GD already has a few fairly pronounced telegraphs. Zarthuzellan, Ekett’zul, and Bolvar come to mind.
In my nonexistent “ideal” ARPG locked away in the grey matter of my head, something somewhere between what GD has and what Wolcen has would be optimal. GD doesn’t need many telegraphs because its AI is fairly simplistic - most simply run up to the player and start meleeing them over and over. True Caster AI is few and far between in Grim Dawn, but I would LOVE to see more of it. For casters which have larger intervals between casts to remain dangerous from afar, their “spells” need to be quite potent. However, in order for that potency to be “fair”, the cast time and cast point (DotA term for the point at which a spell actually comes out in an animation) need to be somewhat obvious to players. This is where telegraphs come in to play.
I don’t know if something as obvious as Wolcen’s ground markers is actually necessary, but I wouldn’t be so hasty to outright rule the idea out, either. I think it’s more nuanced and situational than could be described by anything catch-all. Look to PoE - the Shavronne (/Brutus) fight is pretty fair but nonetheless dangerous at high levels, because even though there are a lot of dangerous spots on the map (the exploding books), the AoE of their danger is well described to players. On the other hand, Doedre (the fat version of Doedre) I find to be much more difficult because it’s somewhat unclear with PoE’s camera angle where her projectile attacks will wind up.
There are times in Wolcen when I wished there were MORE ground-geometry telegraphs (the Edric fight) and there were other times when I wished there were fewer (the Lambach fight). Striking that middle ground is key.
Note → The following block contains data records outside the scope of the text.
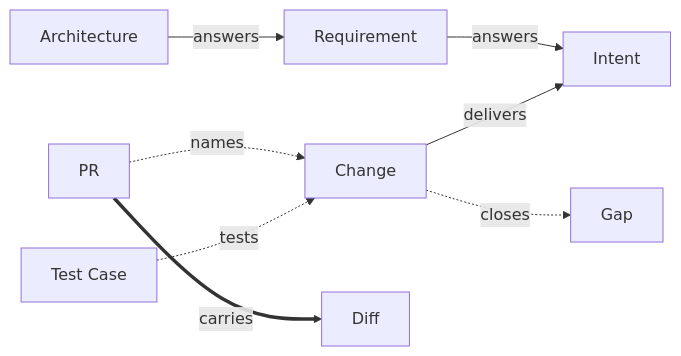
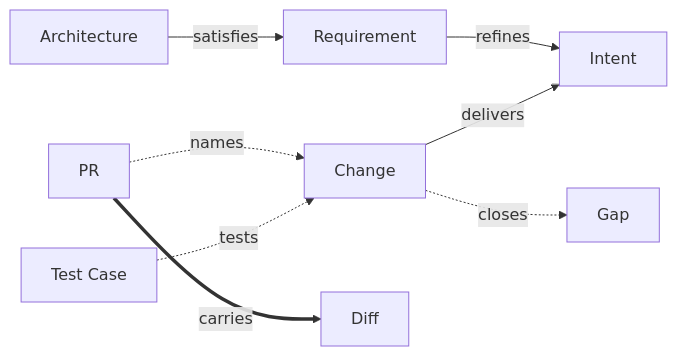
One commit to Kai-Hacks-AI/KAAL changed the diagram in engineering/metamodel/views/plan.md. Above: the diagram before and after it, drawn with Mermaid. The commit also changed other lines of this file and 7 other files, not shown here.

First line of the commit message:
DO: canonical relationships refines, satisfies and verifies, with the repository keys kept (release/C71)

````diff
--- a/engineering/metamodel/views/plan.md
+++ b/engineering/metamodel/views/plan.md
@@ -12,10 +12,10 @@
 ```mermaid
 flowchart LR
   Change -->|delivers| Intent
-  Requirement -->|answers| Intent
-  Architecture -->|answers| Requirement
+  Requirement -->|refines| Intent
+  Architecture -->|satisfies| Requirement
   TestCase["Test Case"] -.->|tests| Change
   Change -.->|closes| Gap
   PR -.->|names| Change
   PR ==>|carries| Diff
 ```
````
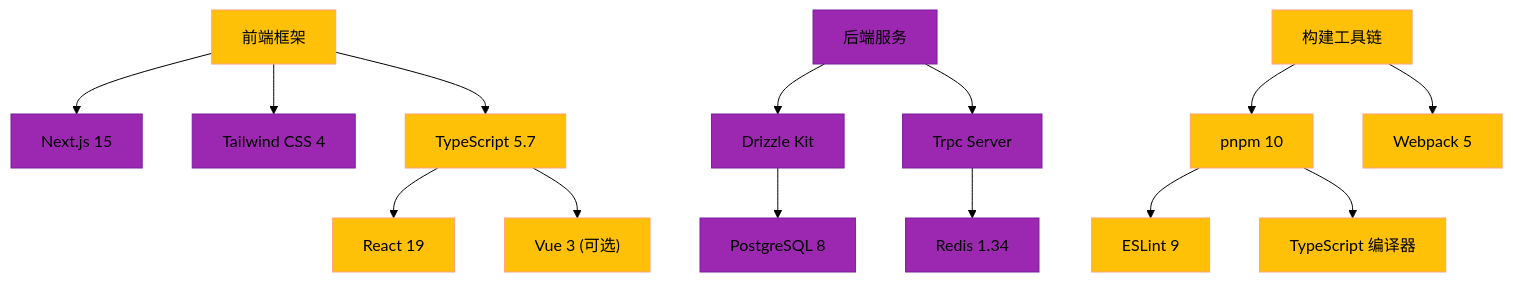
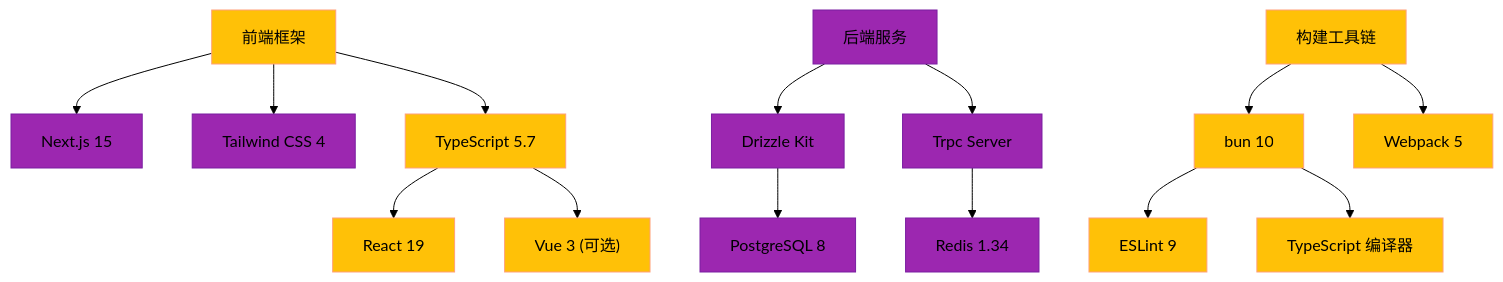
One commit to eonova/eonova.me changed the diagram in README.md. Above: the diagram before and after it, drawn with Mermaid (forest theme). The commit also changed other lines of this file and 3 other files, not shown here.

````diff
--- a/README.md
+++ b/README.md
@@ -21,25 +21,25 @@
 ```mermaid
 graph TD
     A[前端框架] --> B["Next.js 15"]
     A --> C["Tailwind CSS 4"]
     A --> D["TypeScript 5.7"]
     D --> E["React 19"]
     D --> F["Vue 3 (可选)"]
     
     G[后端服务] --> H["Drizzle Kit"]
     G --> I["Trpc Server"]
     H --> J["PostgreSQL 8"]
     I --> K["Redis 1.34"]
     
-    L[构建工具链] --> M["pnpm 10"]
+    L[构建工具链] --> M["bun 10"]
     L --> N["Webpack 5"]
     M --> O["ESLint 9"]
     M --> P["TypeScript 编译器"]
     
     classDef framework fill:#2196F3,stroke:#1976D2;
     classDef service fill:#FFC107,stroke:#FFA07A;
     classDef build fill:#9C27B0,stroke:#7B1FA2;
     
     class A,F,D,E,L,N,M,O,P service;
     class B,C,G,H,I,J,K build;
 ```
````
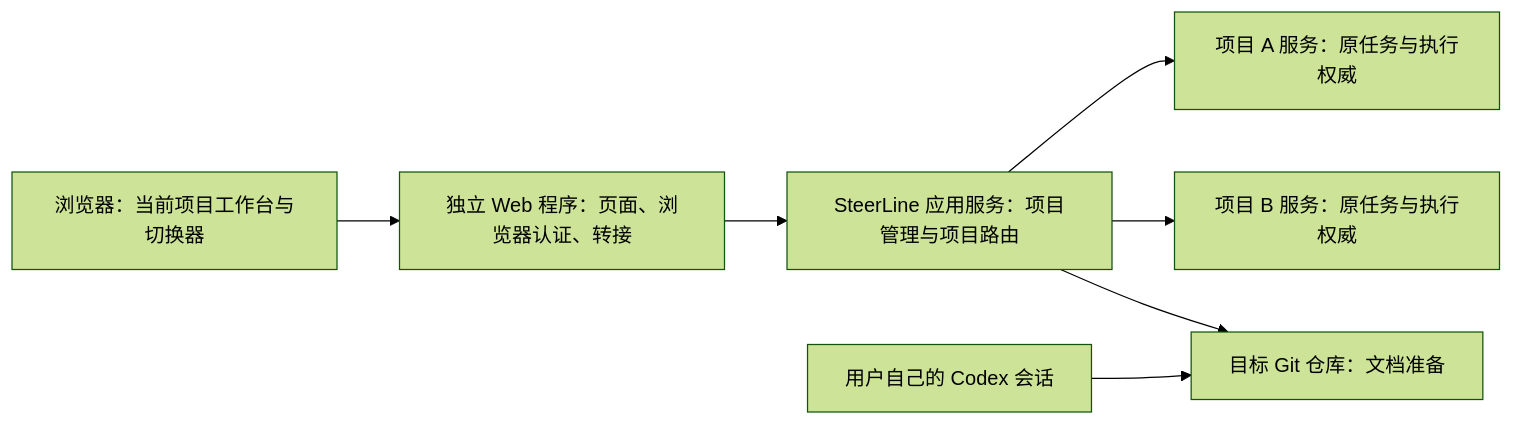
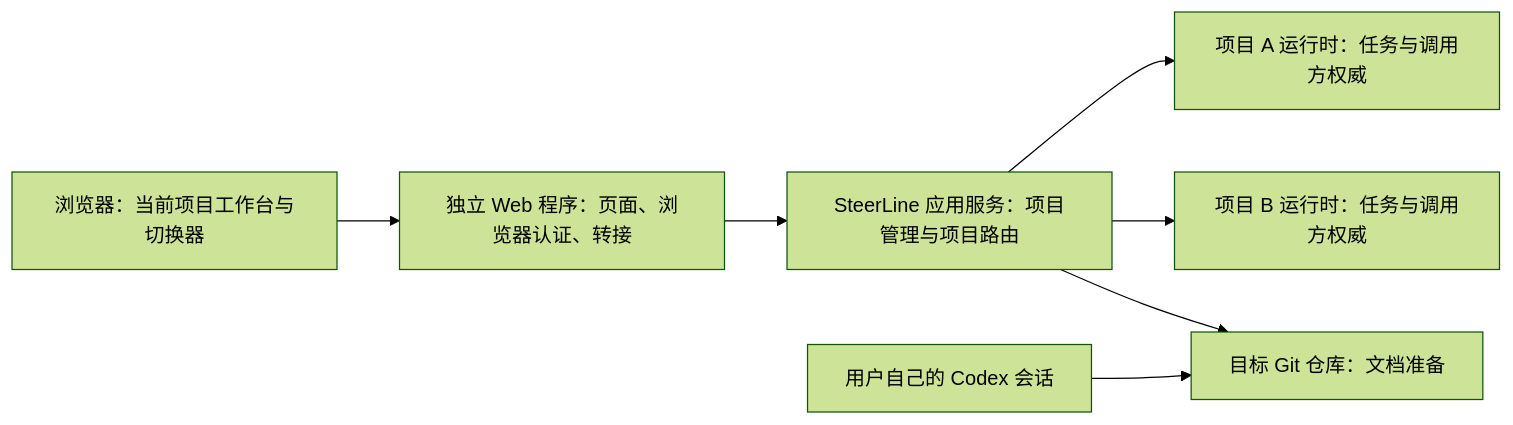
Before and after one commit to erranliu/SteerLine: the diagram in docs/product-design/project-management.md, drawn with Mermaid (forest theme). The commit also changed other lines of this file and 27 other files, not shown here.

````diff
--- a/docs/product-design/project-management.md
+++ b/docs/product-design/project-management.md
@@ -36,9 +36,9 @@
 ```mermaid
 flowchart LR
     U[浏览器：当前项目工作台与切换器] --> W[独立 Web 程序：页面、浏览器认证、转接]
     W --> A[SteerLine 应用服务：项目管理与项目路由]
-    A --> P1[项目 A 服务：原任务与执行权威]
-    A --> P2[项目 B 服务：原任务与执行权威]
+    A --> P1[项目 A 运行时：任务与调用方权威]
+    A --> P2[项目 B 运行时：任务与调用方权威]
     C[用户自己的 Codex 会话] --> R[目标 Git 仓库：文档准备]
     A --> R
 ```
````
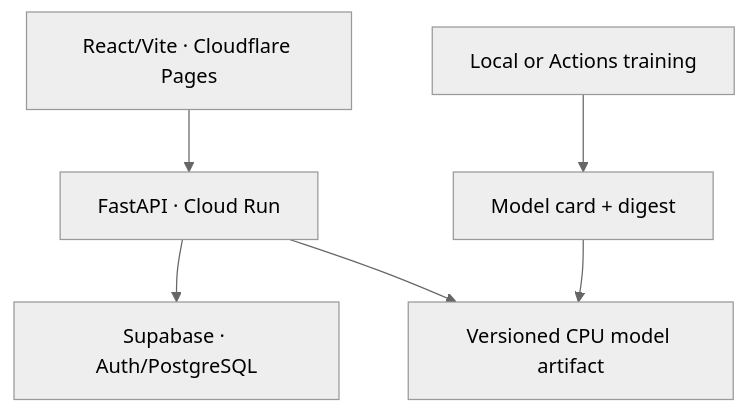
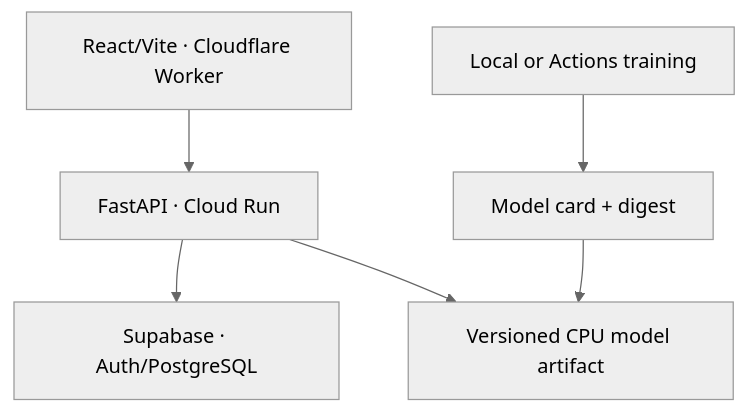
The first of 2 diagrams in docs/architecture.md (AI-HealthCare-05/AH_05_07), drawn with Mermaid (neutral theme) before and after one commit. The commit also changed other lines of this file and 4 other files, not shown here.

````diff
--- a/docs/architecture.md
+++ b/docs/architecture.md
@@ -7,8 +7,8 @@
 ```mermaid
 flowchart TD
-    UI["React/Vite · Cloudflare Pages"] --> API["FastAPI · Cloud Run"]
+    UI["React/Vite · Cloudflare Worker"] --> API["FastAPI · Cloud Run"]
     API --> DB["Supabase · Auth/PostgreSQL"]
     API --> MODEL["Versioned CPU model artifact"]
     TRAIN["Local or Actions training"] --> ARTIFACT["Model card + digest"]
     ARTIFACT --> MODEL
 ```
````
Edit: I vehemently disagree with the immersion argument. Telegraphs such as Wolcen’s ground geometry are an example of where we, players looking down on our characters in an isometric view, would have less understanding of the characters’ surroundings than they themselves would. In the screenshot in the OP, that character would have a better view of the attack its enemy was throwing out, and so inherently the most immersive thing would be for us to know what the character knows. Without that mutual understanding, immersion is lost.
TL;DR, ground geometry telegraphs are simply an optical translation between two angles in an isometric scene.